FILE - Supporters take part in a rally organized by Germany's right-wing National Democratic Party of Germany, in Dresden, Germany, June 9, 2016.

FILE - Supporters take part in a rally organized by Germany's right-wing National Democratic Party of Germany, in Dresden, Germany, June 9, 2016.

Germany's Constitutional Court on Tuesday said the far-right National Democratic Party (NPD) resembled Adolf Hitler's Nazi party, but ruled against banning it because it presented no threat to democracy.

Germany's intelligence agency described the NPD as racist and anti-Semitic and the attempt by the country's 16 federal states to outlaw the party came amid rising support for right-wing groups stoked by popular resentment over the influx of migrants.

While the court said the party's aims violated the constitution, it ruled that there was insufficient evidence it would wield power. Under German law there must be hard proof that a party puts democracy at risk for it to be banned.

"The NPD intends to replace the existing constitutional system with an authoritarian national state that adheres to the idea of an ethnically defined 'people's community'," the court said in its ruling.

"However, currently there is a lack of specific and weighty indications suggesting that this endeavor will be successful."

The tough conditions for banning a political party is in part a legacy of the crushing of dissent in the Nazi era and communist East Germany.

Ahead of federal elections in September, the NPD has been largely overshadowed by the anti-immigrant Alternative for Germany (AfD), for whom support has soared to 15 percent in polls, and it has failed to capitalize on the refugee crisis.

Neo-Nazi ties

The NPD has never won enough support to win seats in the federal parliament and in September lost its last seat in a regional assembly. It is, though, represented on local councils and in 2014 won a seat in the European Parliament.

"It appears to be entirely impossible that the NPD will succeed in achieving its aims by parliamentary or extra-parliamentary democratic means," said the court.

Germany's domestic intelligence agency says the NPD, established in 1964, has about 5,000 members, in a country of 82 million, and links to some violent neo-Nazis. Several senior NPD figures have been convicted of Holocaust denial or incitement but the party denies any involvement in violence.
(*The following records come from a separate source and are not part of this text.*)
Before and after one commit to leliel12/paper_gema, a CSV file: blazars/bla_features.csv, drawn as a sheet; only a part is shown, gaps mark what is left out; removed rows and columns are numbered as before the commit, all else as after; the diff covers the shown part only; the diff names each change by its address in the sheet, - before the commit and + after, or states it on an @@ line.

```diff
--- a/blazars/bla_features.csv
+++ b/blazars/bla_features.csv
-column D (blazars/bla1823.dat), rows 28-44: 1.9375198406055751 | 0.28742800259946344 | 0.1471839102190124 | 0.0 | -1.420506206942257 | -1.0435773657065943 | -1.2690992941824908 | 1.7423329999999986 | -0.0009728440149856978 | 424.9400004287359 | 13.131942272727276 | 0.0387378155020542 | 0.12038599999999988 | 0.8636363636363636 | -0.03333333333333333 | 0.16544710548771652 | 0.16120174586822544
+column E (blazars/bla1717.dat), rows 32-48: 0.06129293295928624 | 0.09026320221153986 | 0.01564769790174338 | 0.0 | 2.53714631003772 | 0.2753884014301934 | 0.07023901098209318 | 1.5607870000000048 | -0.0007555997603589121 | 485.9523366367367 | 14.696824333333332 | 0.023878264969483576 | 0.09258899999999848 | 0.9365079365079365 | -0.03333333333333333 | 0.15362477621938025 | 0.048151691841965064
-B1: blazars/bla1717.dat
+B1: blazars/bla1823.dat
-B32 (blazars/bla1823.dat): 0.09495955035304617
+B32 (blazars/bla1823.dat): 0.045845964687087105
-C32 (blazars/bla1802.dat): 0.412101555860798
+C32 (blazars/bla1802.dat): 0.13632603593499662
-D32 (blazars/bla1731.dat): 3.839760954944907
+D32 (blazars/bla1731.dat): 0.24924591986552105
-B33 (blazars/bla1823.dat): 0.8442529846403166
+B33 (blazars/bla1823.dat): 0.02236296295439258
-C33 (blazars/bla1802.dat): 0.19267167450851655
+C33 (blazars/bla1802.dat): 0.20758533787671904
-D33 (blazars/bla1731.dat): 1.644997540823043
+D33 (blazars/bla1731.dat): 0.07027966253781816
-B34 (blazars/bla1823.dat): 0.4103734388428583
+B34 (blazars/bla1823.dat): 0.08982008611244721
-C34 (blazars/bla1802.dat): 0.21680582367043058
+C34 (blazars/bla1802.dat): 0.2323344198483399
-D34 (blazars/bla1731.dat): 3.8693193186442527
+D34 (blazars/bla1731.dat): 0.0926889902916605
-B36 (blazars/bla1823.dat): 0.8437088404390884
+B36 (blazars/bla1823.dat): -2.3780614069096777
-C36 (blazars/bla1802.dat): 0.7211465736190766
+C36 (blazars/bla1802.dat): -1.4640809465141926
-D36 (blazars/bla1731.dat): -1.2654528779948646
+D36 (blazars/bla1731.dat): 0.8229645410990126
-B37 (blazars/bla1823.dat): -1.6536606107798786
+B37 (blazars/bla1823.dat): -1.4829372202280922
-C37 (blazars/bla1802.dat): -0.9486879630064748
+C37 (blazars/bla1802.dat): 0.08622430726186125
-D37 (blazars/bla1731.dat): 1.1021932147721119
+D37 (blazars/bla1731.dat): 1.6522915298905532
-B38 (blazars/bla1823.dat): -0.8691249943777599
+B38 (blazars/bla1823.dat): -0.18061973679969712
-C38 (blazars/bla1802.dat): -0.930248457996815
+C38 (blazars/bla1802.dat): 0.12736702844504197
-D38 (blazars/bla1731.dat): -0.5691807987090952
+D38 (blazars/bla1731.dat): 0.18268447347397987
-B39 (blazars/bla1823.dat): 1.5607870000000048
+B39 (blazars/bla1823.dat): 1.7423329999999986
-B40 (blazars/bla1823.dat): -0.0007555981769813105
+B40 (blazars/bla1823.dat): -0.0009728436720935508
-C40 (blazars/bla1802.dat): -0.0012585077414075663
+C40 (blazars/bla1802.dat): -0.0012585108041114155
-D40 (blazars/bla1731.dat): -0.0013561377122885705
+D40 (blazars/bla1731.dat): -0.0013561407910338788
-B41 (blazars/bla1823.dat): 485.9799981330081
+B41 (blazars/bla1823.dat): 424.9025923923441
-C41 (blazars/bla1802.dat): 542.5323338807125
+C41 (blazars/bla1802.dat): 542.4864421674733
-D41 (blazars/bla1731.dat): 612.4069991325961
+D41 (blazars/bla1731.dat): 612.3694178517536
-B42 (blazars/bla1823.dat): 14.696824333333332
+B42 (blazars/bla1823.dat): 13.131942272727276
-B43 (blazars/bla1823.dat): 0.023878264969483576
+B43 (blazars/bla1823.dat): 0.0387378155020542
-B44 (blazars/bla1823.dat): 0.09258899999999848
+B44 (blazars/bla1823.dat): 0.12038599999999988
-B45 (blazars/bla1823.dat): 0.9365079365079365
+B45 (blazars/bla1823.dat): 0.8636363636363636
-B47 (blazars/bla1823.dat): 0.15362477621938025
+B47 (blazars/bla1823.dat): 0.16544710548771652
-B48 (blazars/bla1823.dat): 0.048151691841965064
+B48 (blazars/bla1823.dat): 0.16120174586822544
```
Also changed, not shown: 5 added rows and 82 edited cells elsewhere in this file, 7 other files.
"Identification with leading personalities of the (Nazi) party, the use of selected National Socialist vocabulary, texts, songs and symbols, as well as revisionist statements with regard to history demonstrate an affinity ... with the mindset of National Socialism," said the court.

Some politicians argue that allowing the fringe NPD to exist would legitimize it and send a signal that its right-wing views are acceptable. Others say a ban could be counterproductive and push its members underground.

Only two parties have been banned since World War II – the Socialist Reich Party, a successor to Hitler's Nazis, in 1952, and the Communist Party in 1956 in West Germany.

An earlier attempt to ban the NPD in 2003 collapsed because some of the party officials used as witnesses turned out to be government-paid informants.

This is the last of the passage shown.